Think about it: an actual scientist who produces actual knowledge should be more like a journalist who recycles fake insights! This is beyond popularisation. This is taking something with value and substance and coring it out so that it can be swallowed without chewing. This is not the solution to our most frightening problems – rather this is one of our most frightening problems.

So I ask the question: does TED epitomize a situation where if a scientist’s work (or an artist’s or philosopher’s or activist’s or whoever) is told that their work is not worthy of support, because the public doesn’t feel good listening to them?

I submit that astrophysics run on the model of American Idol is a recipe for civilizational disaster.

I absolutely agree. Simplification should not fit onto the menu; we must raise the general understanding of the systems in which we live – politics, economics, history – and their vast nuances to actually solve said problems through innovation. Giving people a “feel-good” talk on inspiring topics (or re-affirming previously conceived notions) will not foster any forward development in civilization.

TED Talks are the sort of thing a narcissist society would develop: delineating things to make us feel like we know something when we know nothing. We’re not learning; we’re accepting what we already know or like in advance, and not seeing all the various areas for improvement. Why do we still live in architectural designs that originated centuries ago, and yet we hold all the information of accumulated human civilization at our fingertips? How do we still drive in cars with century old technology under the hood, and yet we can instant relay information across the world in milliseconds?

I can tell you: fear. Fear of development, fear of progress, and fear of the unknown. We only delve into the realms we know. We don’t want to look stupid, so we don’t bother or we say nothing. I accuse myself as much as anyone else in this category. Why would I want to know more, simply to realize how dumb I really am in the grand scheme? Nobody, that’s who. In our current time, it’s easier than ever to insulate yourself from the outside world and from intellectual opposition, and that’s an impulse I often fight.

And yet, at the same time, people of the Western world hold the ability to see what they don’t know, and understand what they may never understand just with a simple stroke of the keyboard.
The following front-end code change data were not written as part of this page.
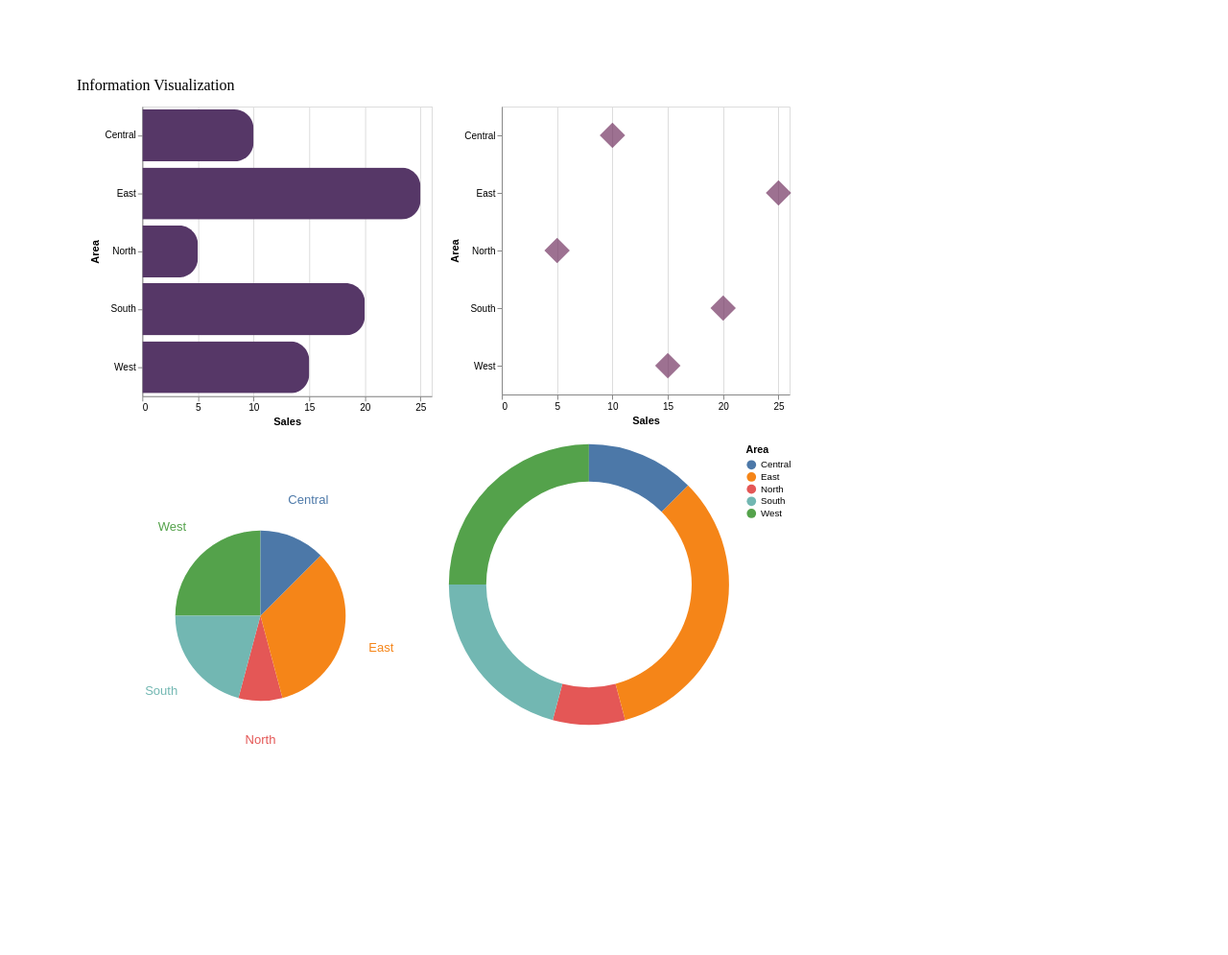
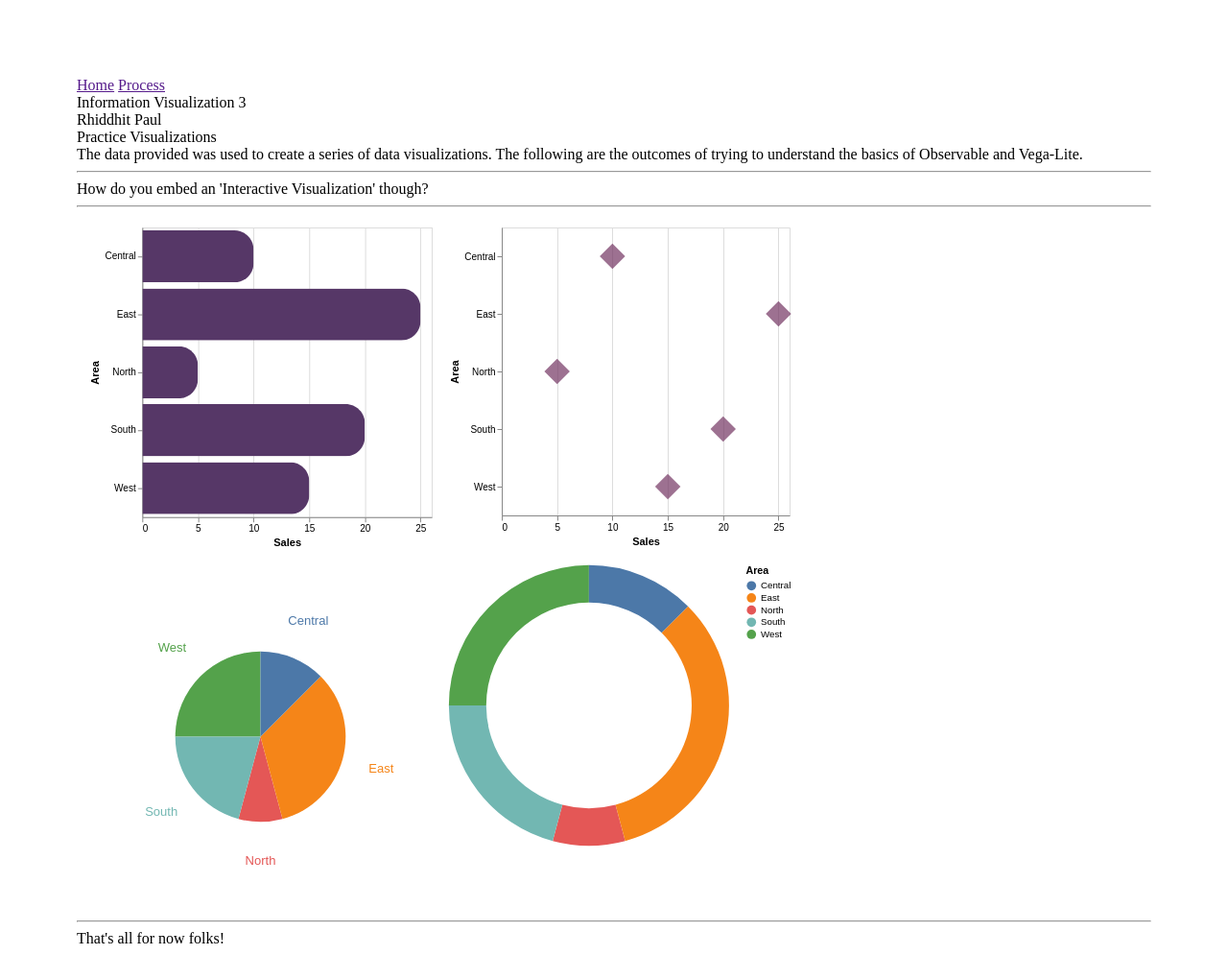
Before and after one commit to Talphi/Iron, a plain HTML site: page index.html in a window 1280 px wide. Shown: the whole page at 96% size. Before the commit the page ends 833 px from the top, so only its background shows below. Drawn offline with Linux system fonts and the light colour scheme.

Commit message:
Website and All

```diff
--- a/index.html
+++ b/index.html
@@ -11,8 +11,23 @@
 
 
 <body>
-    <header>Information Visualization</header>
+    <nav>
+        <a href="">Home</a>
+        <a href="">Process</a>
+    </nav>
+    <header><div class="title">Information Visualization 3</div>
+
+    <div class="name"> Rhiddhit Paul</div></header>
+    <div class="section">
+
+        <div class="Project1">
+           <div class="projecttitle">Practice Visualizations</div>
+           <div class="projecttext">The data provided was used to create a series of data visualizations. The following are the outcomes of trying to understand the basics of Observable and Vega-Lite. </div><hr>
+           <div class="question"> How do you embed an 'Interactive Visualization' though? </div><hr>
+
+
             <div class="row">
+
             <div class="column">
              <img src="visualization.svg">
             </div>
@@ -30,6 +45,13 @@
             </div>
 
         </div>
+        <hr>
+        <div class="endnote">That's all for now folks!</div>
+    </div>
+
+
+
+    </div>
 
 
 </body>
```
Lines whose indentation alone changed are shown as unchanged.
An amazing contradiction, that. So what do you do with all of that? Well, you might find that simplifying things might prove a daunting task when something comes along and destroys your ideas and previously held notions. Nothing could be more true for me as of late.

Onward to the second part!

About Zachery Oliver

Zachery Oliver, MTS, is the lead writer for Theology Gaming, a blog focused on the integration of games and theological issues. He can be reached at viewtifulzfo at gmail dot com or on Theology Gaming’s Facebook Page.